Revision comparison data
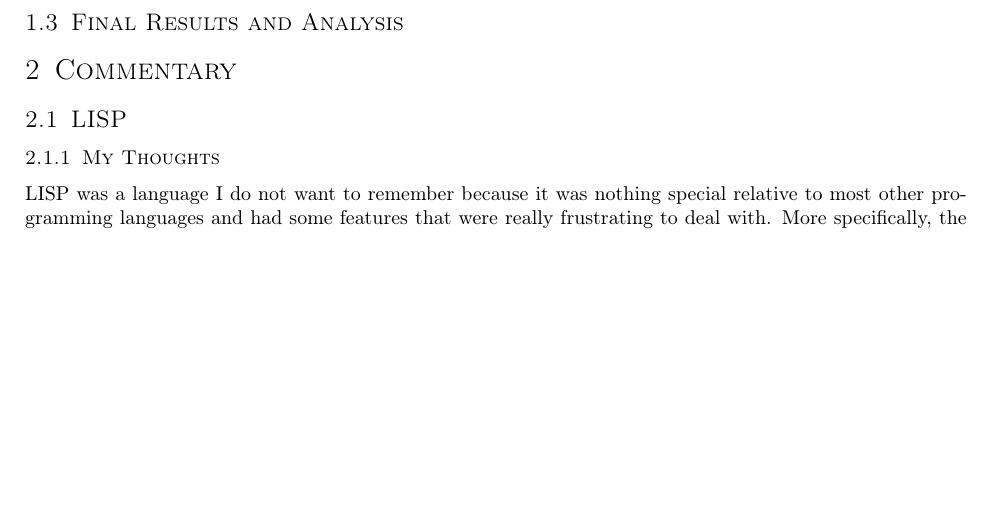
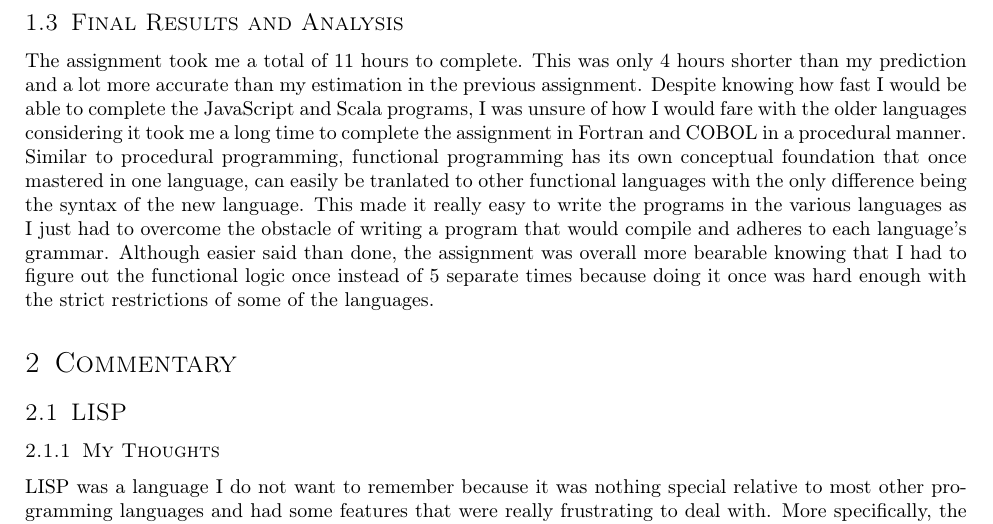
Before and after one commit to joshuaseligman/cmpt331-s23, a LaTeX problem sheet (functional-programming/commentary/assignment3.tex): part of page 2 of 22, cut so that both start at the same text, the shorter picture padded with empty space. The pictures show the PDF file functional-programming/commentary/assignment3.pdf that the author committed with the source.

Commit message:
Added to the writeup

```diff
--- a/functional-programming/commentary/assignment3.tex
+++ b/functional-programming/commentary/assignment3.tex
@@ -102,6 +102,14 @@ trying to do it entirely from scratch.
 \end{center}
 
 \subsection{Final Results and Analysis}
+The assignment took me a total of 11 hours to complete. This was only 4 hours shorter than my prediction and a lot more accurate than my estimation in the
+previous assignment. Despite knowing how fast I would be able to complete the JavaScript and Scala programs, I was unsure of how I would fare with the older
+languages considering it took me a long time to complete the assignment in Fortran and COBOL in a procedural manner. Similar to procedural programming,
+functional programming has its own conceptual foundation that once mastered in one language, can easily be tranlated to other functional languages with the
+only difference being the syntax of the new language. This made it really easy to write the programs in the various languages as I just had to overcome the
+obstacle of writing a program that would compile and adheres to each language's grammar. Although easier said than done, the assignment was overall more bearable
+knowing that I had to figure out the functional logic once instead of 5 separate times because doing it once was hard enough with the strict restrictions of some
+of the languages.
 
 \section{Commentary}
 \subsection{LISP}
```
Also changed, not shown: functional-programming/commentary/assignment3.pdf.
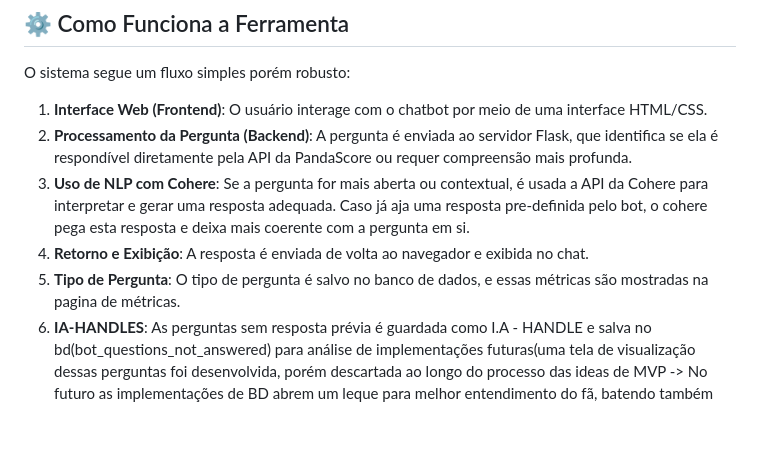
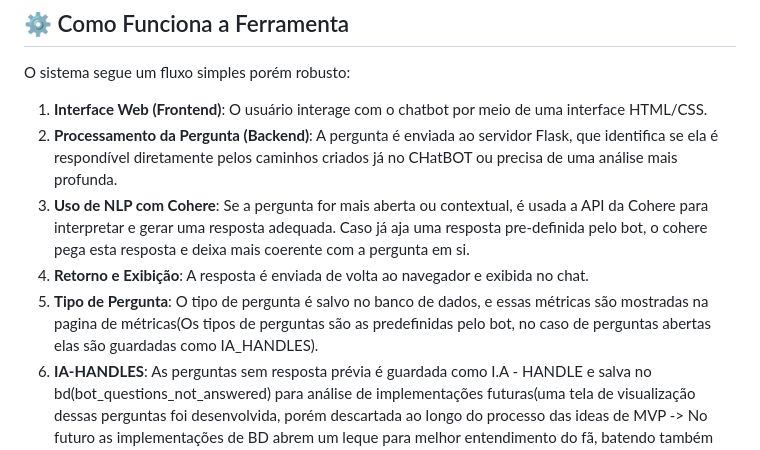
Before and after one commit to r0ssik/CHALLENGE_FURIA, a Markdown page: README.md, the part around the change. Drawn GitHub-style; blank space fills up the shorter version.

```diff
--- a/README.md
+++ b/README.md
@@ -106,10 +106,10 @@ python main.py
 O sistema segue um fluxo simples porém robusto:
 
 1. **Interface Web (Frontend)**: O usuário interage com o chatbot por meio de uma interface HTML/CSS.
-2. **Processamento da Pergunta (Backend)**: A pergunta é enviada ao servidor Flask, que identifica se ela é respondível diretamente pela API da PandaScore ou requer compreensão mais profunda.
+2. **Processamento da Pergunta (Backend)**: A pergunta é enviada ao servidor Flask, que identifica se ela é respondível diretamente pelos caminhos criados já no CHatBOT ou precisa de uma análise mais profunda.
 3. **Uso de NLP com Cohere**: Se a pergunta for mais aberta ou contextual, é usada a API da Cohere para interpretar e gerar uma resposta adequada. Caso já aja uma resposta pre-definida pelo bot, o cohere pega esta resposta e deixa mais coerente com a pergunta em si.
 4. **Retorno e Exibição**: A resposta é enviada de volta ao navegador e exibida no chat.
-5. **Tipo de Pergunta**: O tipo de pergunta é salvo no banco de dados, e essas métricas são mostradas na pagina de métricas.
+5. **Tipo de Pergunta**: O tipo de pergunta é salvo no banco de dados, e essas métricas são mostradas na pagina de métricas(Os tipos de perguntas são as predefinidas pelo bot, no caso de perguntas abertas elas são guardadas como IA_HANDLES).
 6. **IA-HANDLES**: As perguntas sem resposta prévia é guardada como I.A - HANDLE e salva no bd(bot_questions_not_answered) para análise de implementações futuras(uma tela de visualização dessas perguntas foi desenvolvida, porém descartada ao longo do processo das ideas de MVP -> No futuro as implementações de BD abrem um leque para melhor entendimento do fã, batendo também um pouco com o challenge #2 do processo seletivo da FURIA).
 7. **Métricas**: Sempre que a main é acessada, as métricas são verificadas com base no last-update, optei por essa abordagem pois hospedei no servidor onrender, e no plano gratuido eu não tinha acesso a cronjob, nem a banco de dados, por isto o banco de dados é da hostinger.
 
```
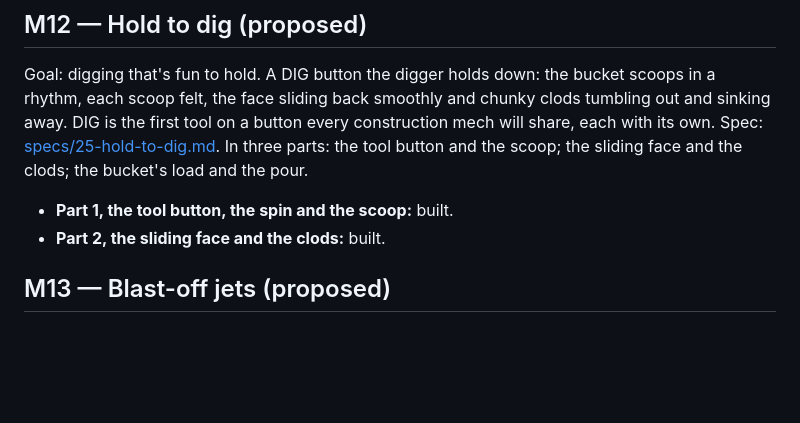
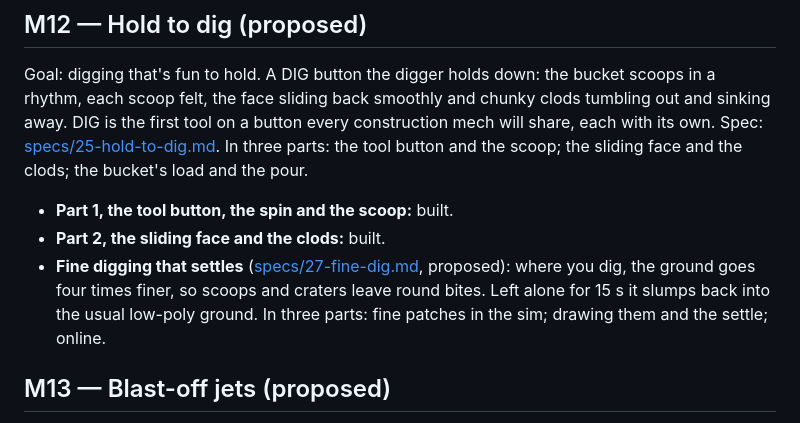
Before and after one commit to the-troy-ellis/stompy, a Markdown page: docs/roadmap.md, the part around the change. Rendered like a GitHub page; blank space fills up the shorter version.

```diff
--- a/docs/roadmap.md
+++ b/docs/roadmap.md
@@ -323,6 +323,11 @@ the pour.
 
 - **Part 1, the tool button, the spin and the scoop:** built.
 - **Part 2, the sliding face and the clods:** built.
+- **Fine digging that settles** ([specs/27-fine-dig.md](specs/27-fine-dig.md),
+  proposed): where you dig, the ground goes four times finer, so scoops and
+  craters leave round bites. Left alone for 15 s it slumps back into the
+  usual low-poly ground. In three parts: fine patches in the sim; drawing
+  them and the settle; online.
 
 ## M13 — Blast-off jets (proposed)
 
```
Also changed, not shown: docs/specs/25-hold-to-dig.md (+2 -1 lines), docs/specs/27-fine-dig.md (added, +248 -0 lines).
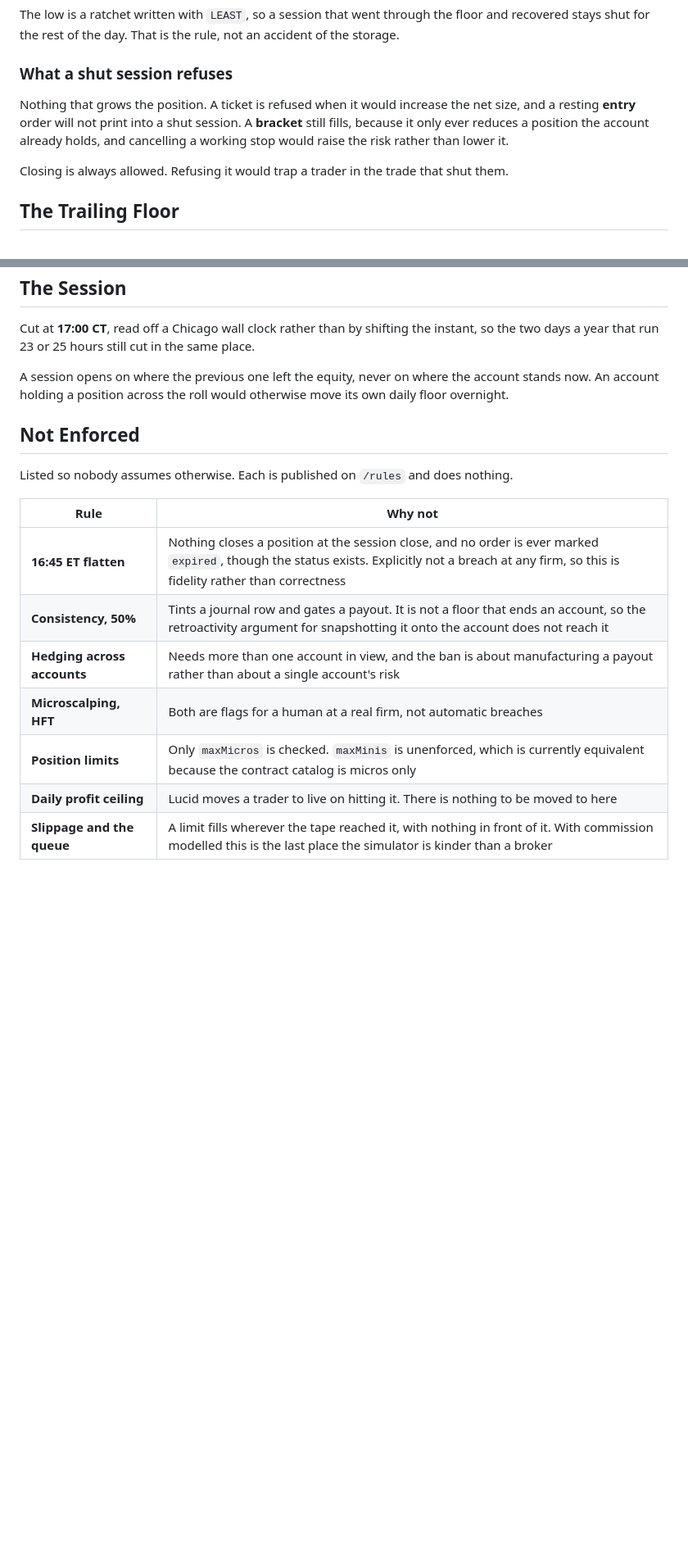
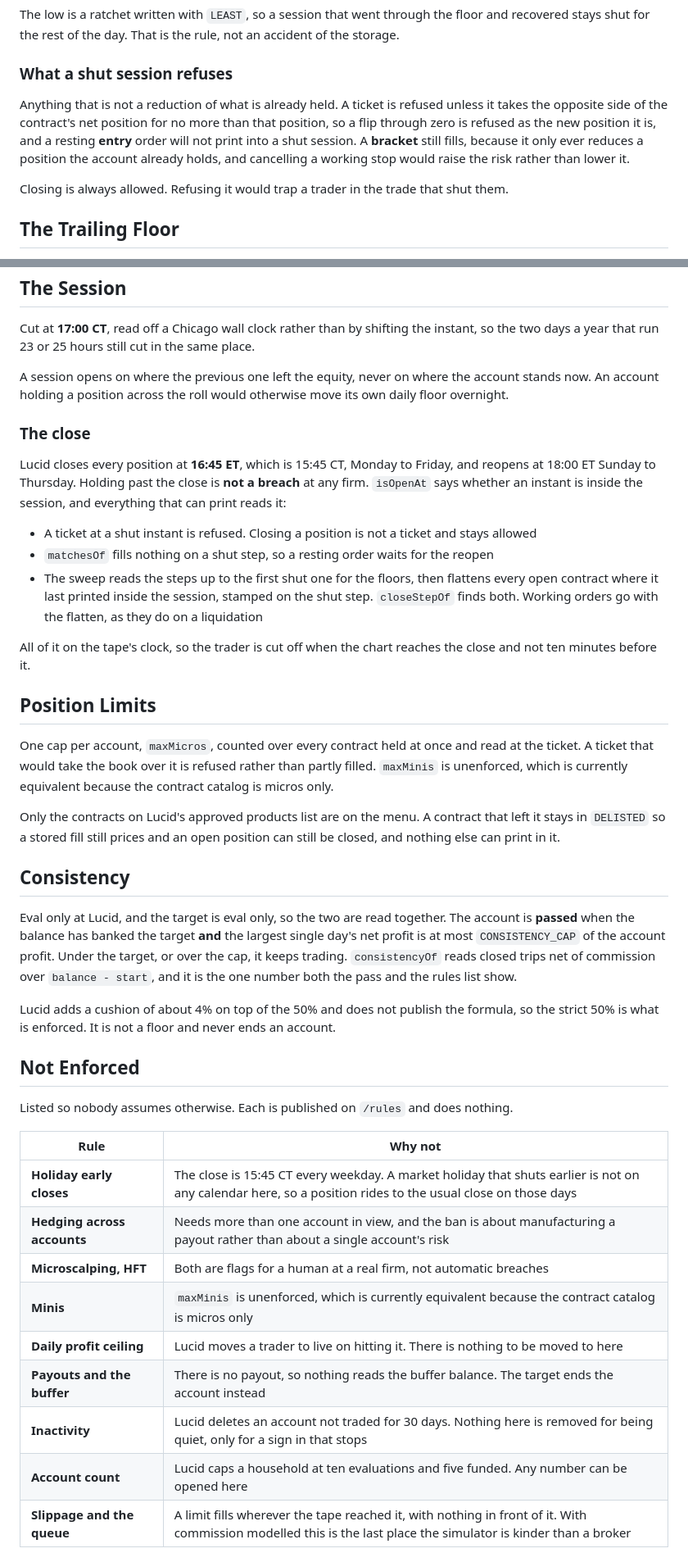
Before and after one commit to wouterds/propsim.sh, a Markdown page: .agents/docs/rules.md, 2 parts joined by grey strips. Shown at 82% size. Rendered like a GitHub page; blank space fills up the shorter version.

Commit message:
docs(rules): record the close, the consistency gate and the one position cap
Also lists what Lucid publishes and this does not do: holiday early closes,
payouts and the buffer, the inactivity purge and the household account cap.

```diff
--- a/.agents/docs/rules.md
+++ b/.agents/docs/rules.md
@@ -55,10 +55,11 @@ stays shut for the rest of the day. That is the rule, not an accident of the sto
 
 ### What a shut session refuses
 
-Nothing that grows the position. A ticket is refused when it would increase the net size, and a
-resting **entry** order will not print into a shut session. A **bracket** still fills, because it
-only ever reduces a position the account already holds, and cancelling a working stop would raise
-the risk rather than lower it.
+Anything that is not a reduction of what is already held. A ticket is refused unless it takes the
+opposite side of the contract's net position for no more than that position, so a flip through zero
+is refused as the new position it is, and a resting **entry** order will not print into a shut
+session. A **bracket** still fills, because it only ever reduces a position the account already
+holds, and cancelling a working stop would raise the risk rather than lower it.
 
 Closing is always allowed. Refusing it would trap a trader in the trade that shut them.
 
@@ -152,18 +153,56 @@ days a year that run 23 or 25 hours still cut in the same place.
 A session opens on where the previous one left the equity, never on where the account stands now. An
 account holding a position across the roll would otherwise move its own daily floor overnight.
 
+### The close
+
+Lucid closes every position at **16:45 ET**, which is 15:45 CT, Monday to Friday, and reopens at
+18:00 ET Sunday to Thursday. Holding past the close is **not a breach** at any firm. `isOpenAt`
+says whether an instant is inside the session, and everything that can print reads it:
+
+- A ticket at a shut instant is refused. Closing a position is not a ticket and stays allowed
+- `matchesOf` fills nothing on a shut step, so a resting order waits for the reopen
+- The sweep reads the steps up to the first shut one for the floors, then flattens every open
+  contract where it last printed inside the session, stamped on the shut step. `closeStepOf` finds
+  both. Working orders go with the flatten, as they do on a liquidation
+
+All of it on the tape's clock, so the trader is cut off when the chart reaches the close and not
+ten minutes before it.
+
+## Position Limits
+
+One cap per account, `maxMicros`, counted over every contract held at once and read at the ticket.
+A ticket that would take the book over it is refused rather than partly filled. `maxMinis` is
+unenforced, which is currently equivalent because the contract catalog is micros only.
+
+Only the contracts on Lucid's approved products list are on the menu. A contract that left it
+stays in `DELISTED` so a stored fill still prices and an open position can still be closed, and
+nothing else can print in it.
+
+## Consistency
+
+Eval only at Lucid, and the target is eval only, so the two are read together. The account is
+**passed** when the balance has banked the target **and** the largest single day's net profit is at
+most `CONSISTENCY_CAP` of the account profit. Under the target, or over the cap, it keeps trading.
+`consistencyOf` reads closed trips net of commission over `balance - start`, and it is the one
+number both the pass and the rules list show.
+
+Lucid adds a cushion of about 4% on top of the 50% and does not publish the formula, so the strict
+50% is what is enforced. It is not a floor and never ends an account.
+
 ## Not Enforced
 
 Listed so nobody assumes otherwise. Each is published on `/rules` and does nothing.
 
 | Rule | Why not |
 | --- | --- |
-| **16:45 ET flatten** | Nothing closes a position at the session close, and no order is ever marked `expired`, though the status exists. Explicitly not a breach at any firm, so this is fidelity rather than correctness |
-| **Consistency, 50%** | Tints a journal row and gates a payout. It is not a floor that ends an account, so the retroactivity argument for snapshotting it onto the account does not reach it |
+| **Holiday early closes** | The close is 15:45 CT every weekday. A market holiday that shuts earlier is not on any calendar here, so a position rides to the usual close on those days |
 | **Hedging across accounts** | Needs more than one account in view, and the ban is about manufacturing a payout rather than about a single account's risk |
 | **Microscalping, HFT** | Both are flags for a human at a real firm, not automatic breaches |
-| **Position limits** | Only `maxMicros` is checked. `maxMinis` is unenforced, which is currently equivalent because the contract catalog is micros only |
+| **Minis** | `maxMinis` is unenforced, which is currently equivalent because the contract catalog is micros only |
 | **Daily profit ceiling** | Lucid moves a trader to live on hitting it. There is nothing to be moved to here |
+| **Payouts and the buffer** | There is no payout, so nothing reads the buffer balance. The target ends the account instead |
+| **Inactivity** | Lucid deletes an account not traded for 30 days. Nothing here is removed for being quiet, only for a sign in that stops |
+| **Account count** | Lucid caps a household at ten evaluations and five funded. Any number can be opened here |
 | **Slippage and the queue** | A limit fills wherever the tape reached it, with nothing in front of it. With commission modelled this is the last place the simulator is kinder than a broker |
 
 ## One Clock: The Tape's
```
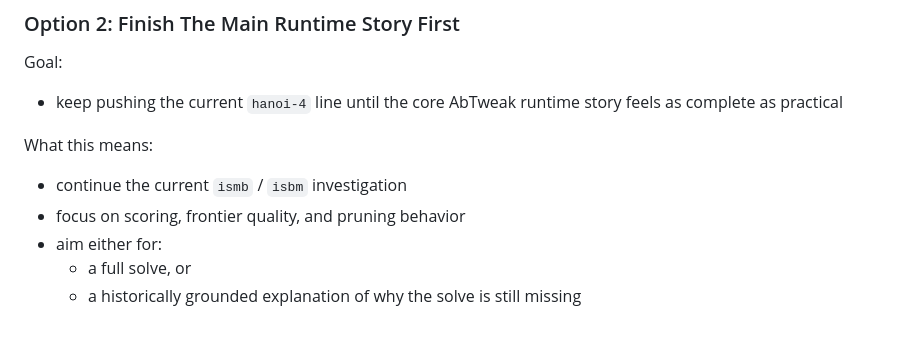
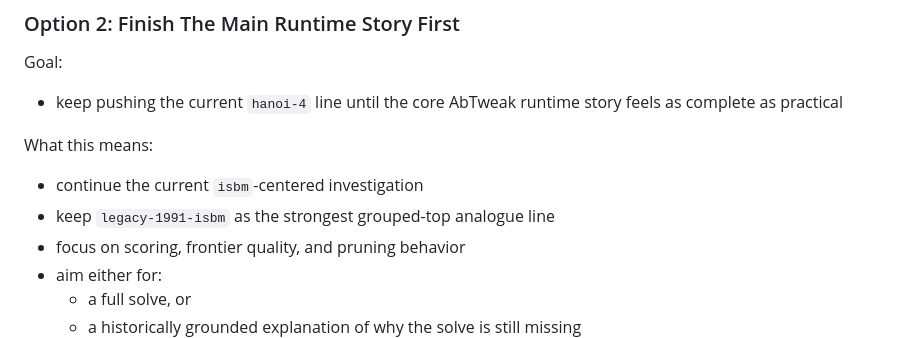
Before and after one commit to sgwoods/mmath-renovation, a Markdown page: docs/unified-restoration-plan.md, the part around the change. Drawn GitHub-style.

```diff
--- a/docs/unified-restoration-plan.md
+++ b/docs/unified-restoration-plan.md
@@ -185,7 +185,8 @@ Goal:
 
 What this means:
 
-- continue the current `ismb` / `isbm` investigation
+- continue the current `isbm`-centered investigation
+- keep `legacy-1991-isbm` as the strongest grouped-top analogue line
 - focus on scoring, frontier quality, and pruning behavior
 - aim either for:
   - a full solve, or
```
Also changed, not shown: docs/project-goal-roadmap.md (+6 -3 lines), docs/refreshed-plan.md (+5 -3 lines).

# WHAT THE TASK REQUIRES
Go through the records above and copy every line holding the word "strict".

# WRITTEN SOLUTION
+knowing that I had to figure out the functional logic once instead of 5 separate times because doing it once was hard enough with the strict restrictions of some
+Lucid adds a cushion of about 4% on top of the 50% and does not publish the formula, so the strict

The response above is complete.